What if there is severe neurological loss?
If you are ever concerned about marked weakness or numbness in the patient, then an early MRI* and referral for a spinal opinion is appropriate.
* MRI scans are costly but do not let that stop your patient. If it is an issue, do contact my practice on the number below and I can arrange an MRI scan by personal request.
If you have any questions about a patient, please feel free to get in touch on 02 9650 4893. I will return your call and discuss how we can help.
You can also reach me via firstname.lastname@example.org.
Further Resources available include:
- Management Regime for Lumbar Disc Herniation & Sciatica
- Why your patients might be struggling to walk (Lumbar Canal Stenosis)
- Adult Spinal Deformities: Symptoms & Treatments
- Vertebroplasty – worth a rethink
- Caring for your patients in a Covid-19 world

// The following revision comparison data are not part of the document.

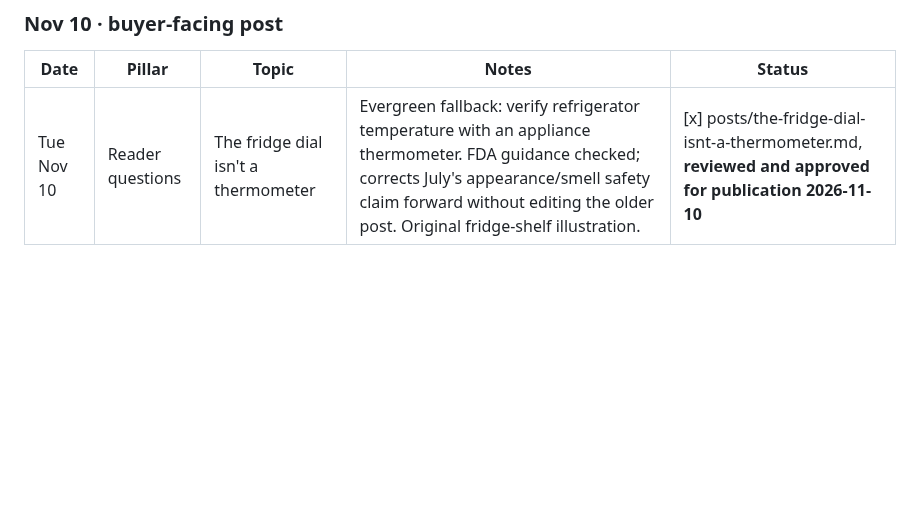
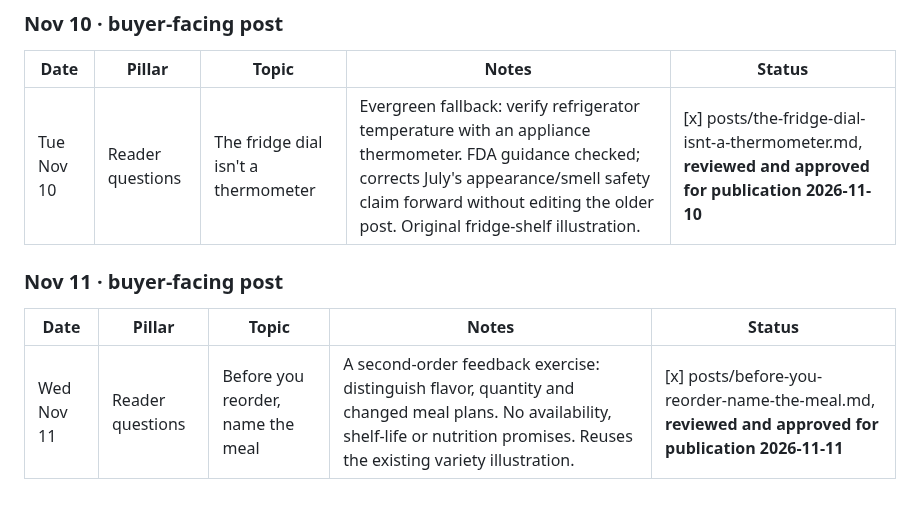
Before and after one commit to Volkman-Farm/volkman-farm.github.io, a Markdown page: CONTENT-PLAN.md, the part around the change. Rendered like a GitHub page; blank space fills up the shorter version.

Commit message:
feat(blog): add post before-you-reorder-name-the-meal

```diff
--- a/CONTENT-PLAN.md
+++ b/CONTENT-PLAN.md
@@ -519,3 +519,9 @@ post), and draft the next quarter's calendar in this same format.
 | Date | Pillar | Topic | Notes | Status |
 |---|---|---|---|---|
 | Tue Nov 10 | Reader questions | The fridge dial isn't a thermometer | Evergreen fallback: verify refrigerator temperature with an appliance thermometer. FDA guidance checked; corrects July's appearance/smell safety claim forward without editing the older post. Original fridge-shelf illustration. | [x] posts/the-fridge-dial-isnt-a-thermometer.md, **reviewed and approved for publication 2026-11-10** |
+
+### Nov 11 · buyer-facing post
+
+| Date | Pillar | Topic | Notes | Status |
+|---|---|---|---|---|
+| Wed Nov 11 | Reader questions | Before you reorder, name the meal | A second-order feedback exercise: distinguish flavor, quantity and changed meal plans. No availability, shelf-life or nutrition promises. Reuses the existing variety illustration. | [x] posts/before-you-reorder-name-the-meal.md, **reviewed and approved for publication 2026-11-11** |
```
Also changed, not shown: posts/before-you-reorder-name-the-meal.md (added, +27 -0 lines).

Dr Ralph Stanford is a spinal surgeon with over 20 years’ experience. He is adept in all surgical approaches to successfully treat his patients. Dedicated to lifelong learning and sharing his expertise with others, Ralph attends spinal conferences worldwide and regularly consults with colleagues about successful treatments.
As a teacher Dr Stanford is Conjoint Senior Lecturer at the University of New South Wales; Supervisor of Training for Orthopaedic Trainees, Prince of Wales Hospital; and Education Secretary for the Spine Society of Australia.
As a researcher and scientist, he is a well-published author and Honorary Senior Scientist at Neuroscience Research Australia (NeuRA). He is also a current member of Spinal PFET.
Posted 19 May 2020